It’s still two-thirty in the morning on the East Coast, where nearly everyone she knows lives. Ariel hasn’t even received any fresh spam. She launches the app that tracks her family’s devices—her son’s cell, her husband’s, her own. The data takes a long time to load, to locate the disparate geo-positions. The first bubble that appears is her own, AP, right here in the center of Lisbon. Then her son’s, GP, exactly where he belongs in the middle of the night, four thousand miles away, asleep, no doubt with at least one of the dogs—Scotch—in his bed, probably Mallomar too. The dogs are very loyal to George, and vice versa. The narrow bed can get awfully crowded, a pile of smelly mammals, all of them pressed up against one another, dreaming.

The app still hasn’t found John, his JW icon “Locating…” but then surrenders, admits failure, “Location not available” in the passive voice, as if she should blame it on the device, or the person, or the vagaries of the ether, anything except the app itself.
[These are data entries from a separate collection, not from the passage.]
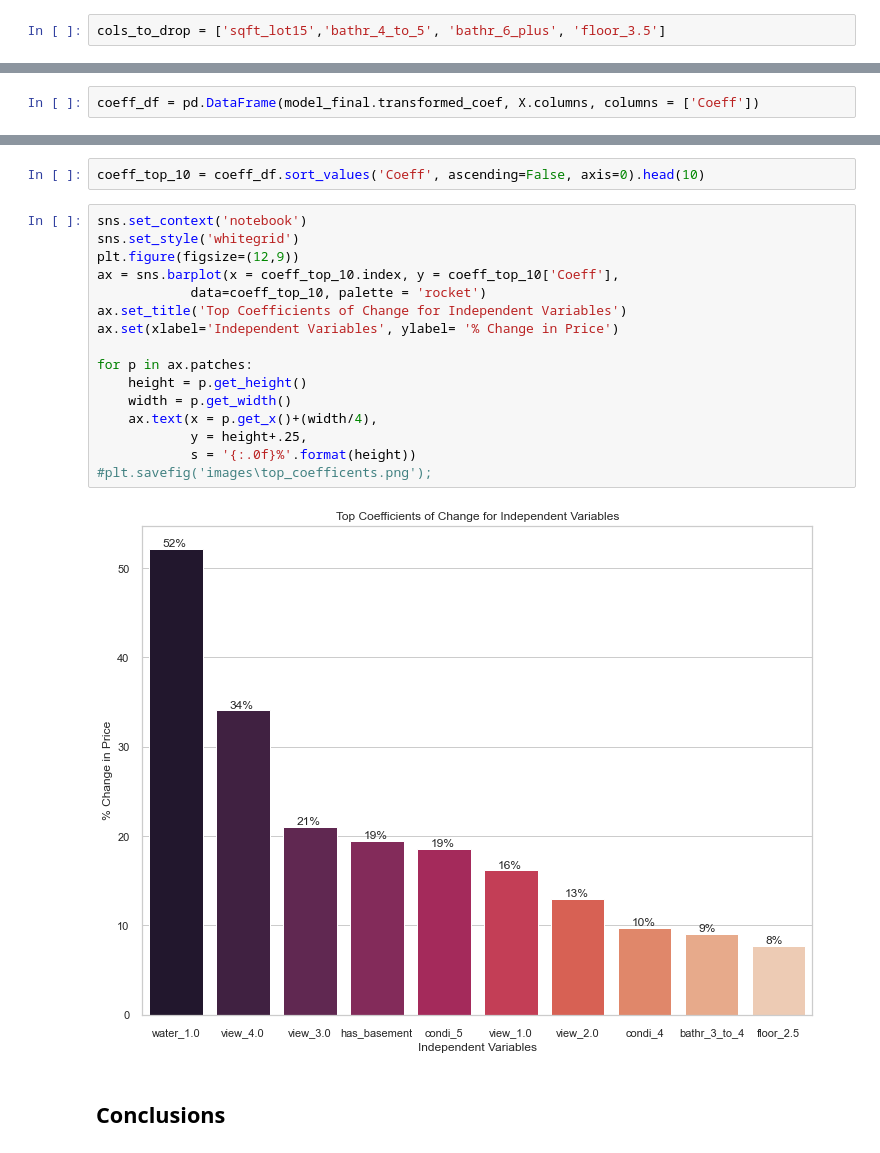
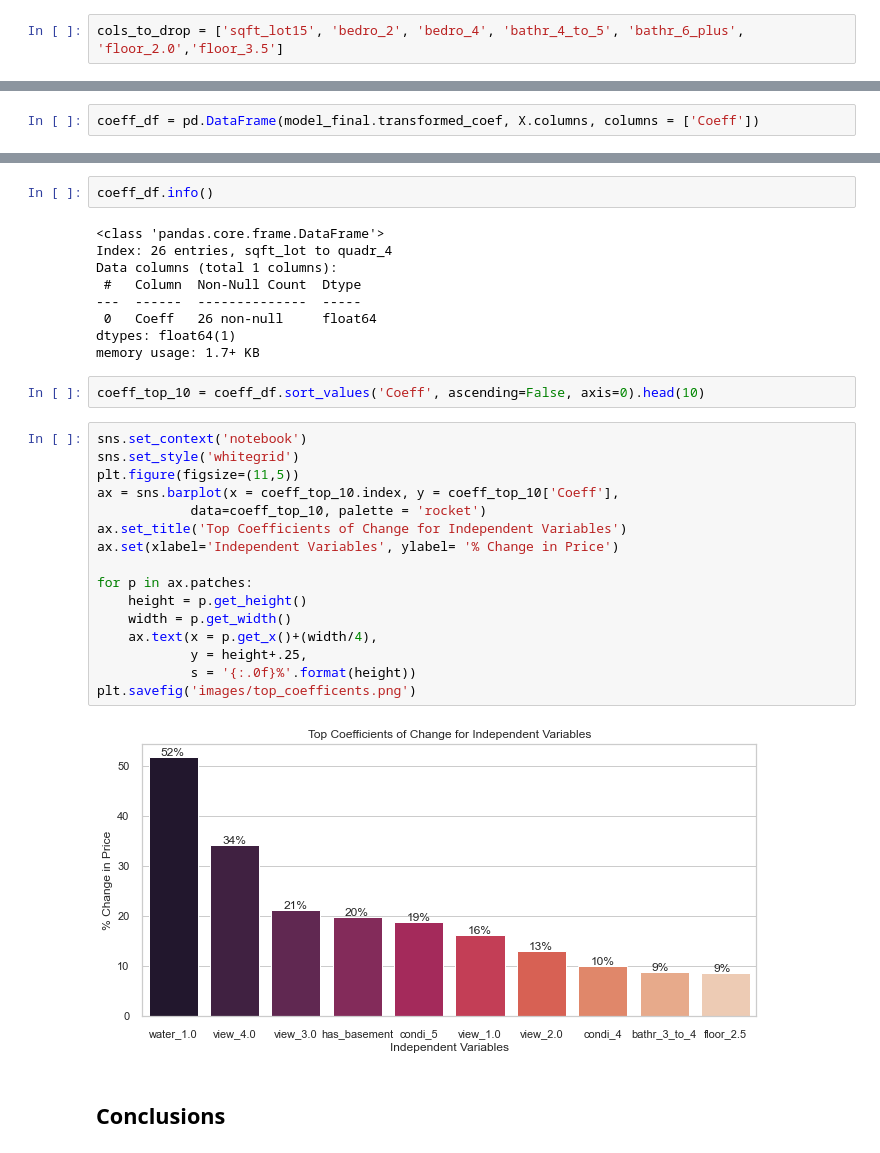
Before and after one commit to Sammyknee/dsc-phase-2-project, a Jupyter notebook: Housing Data - Modeling.ipynb, the cells around one changed output, grey strips where cells are left out. Cells and saved outputs as stored; diff of their text form.

Commit message:
added visualizations

```diff
--- a/Housing Data - Modeling.ipynb
+++ b/Housing Data - Modeling.ipynb
@@ -1152,7 +1153,7 @@ strong multicollinearity or other numerical problems.
 # %% [markdown]
 This model has both a high R2 and lower RMSE. Before finalizing our model, let's remove any variables with p-values below 0.05, and check our assumptions one last time.
 # %%
-cols_to_drop = ['sqft_lot15','bathr_4_to_5', 'bathr_6_plus', 'floor_3.5']
+cols_to_drop = ['sqft_lot15', 'bedro_2', 'bedro_4', 'bathr_4_to_5', 'bathr_6_plus', 'floor_2.0','floor_3.5']
 # %%
 data_model_6c = data_model_6b.drop(cols_to_drop, axis=1)
 # %%
@@ -1273,23 +1273,34 @@ coeff_df
+# %%
+coeff_df.info()
+# %% [output]
+<class 'pandas.core.frame.DataFrame'>
+Index: 26 entries, sqft_lot to quadr_4
+Data columns (total 1 columns):
+ #   Column  Non-Null Count  Dtype
+---  ------  --------------  -----
+ 0   Coeff   26 non-null     float64
+dtypes: float64(1)
+memory usage: 1.7+ KB
 # %%
 coeff_top_10 = coeff_df.sort_values('Coeff', ascending=False, axis=0).head(10)
 # %%
 sns.set_context('notebook')
 sns.set_style('whitegrid')
-plt.figure(figsize=(12,9))
+plt.figure(figsize=(11,5))
 ax = sns.barplot(x = coeff_top_10.index, y = coeff_top_10['Coeff'],
             data=coeff_top_10, palette = 'rocket')
 ax.set_title('Top Coefficients of Change for Independent Variables')
 ax.set(xlabel='Independent Variables', ylabel= '% Change in Price')
 
 for p in ax.patches:
     height = p.get_height()
     width = p.get_width()
     ax.text(x = p.get_x()+(width/4),
             y = height+.25,
             s = '{:.0f}%'.format(height))
-#plt.savefig('images\top_coefficents.png');
+plt.savefig('images/top_coefficents.png')
 # %% [output]
-[figure, old version]
+[figure, new version]
 # %% [markdown]
 ## Conclusions
 # %% [markdown]
```
Also changed, not shown: parts of 12 cells of this notebook, 8 other files.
Even apps don’t want to accept blame.

Ariel has been awake for three minutes.

* * *

When she left her first husband nearly fifteen years ago, Ariel left behind everything else too. She emptied her life completely and started from scratch, filling her new existence one piece at a time—a new old house in a quiet new place, a new baby, a new crazy dog and then a crazier second dog, a new hairstyle and wardrobe, a new career in a new field, new friends and hobbies, a new way of holding herself, of interacting with the world and inviting the world to interact with her. She no longer wanted to move through life first and foremost and always and only as an attractive woman.

It was just recently that she realized she was ready to add the final new piece, to complete her full new life, which wasn’t so new anymore, and maybe not quite full enough. She can’t help but wonder if she conjured John from her desire, or if it was the other way around.

* * *

He had remained standing at the window for a long time last night, up-lit from the streetlamps that cast a distended shadow across the ceiling, a creepy Munch-like shape in the eerie bluish light of city night, causing Ariel a quick spasm of fear, an unwelcome old feeling that sneaks up on her now and then, surprise attacks that are surprising only in their timing. She knows they’re coming, just not exactly when.

Ariel had closed her eyes tight, and inhaled deeply, trying to focus on the immediate physical sensations—the warm breeze blowing up from the Tagus, the distant scream of a seagull, a whiff of seaside air, salty and maybe a little fishy, the needles and pins of her hot prickled skin. She exhaled through her mouth, slow and long and completely in control. It was all about control.

She opened her eyes, ending the little drama that had existed purely in her mind, a private world of panic.

Ariel had been fearless when she was young, which is when people tend to be bold. She’d been an actor, after all. What’s bolder? But then life conspired against her audacity, sapped her courage, shattered her confidence that she could move safely through the world. She couldn’t. She didn’t.

Copyright © 2022 by Chris Pavone

Two Nights in Lisbon
by by Chris Pavone

  • Genres: Fiction, Suspense, Thriller
  • paperback: 448 pages
  • Publisher: Picador
  • ISBN-10: 1250872308
  • ISBN-13: 9781250872302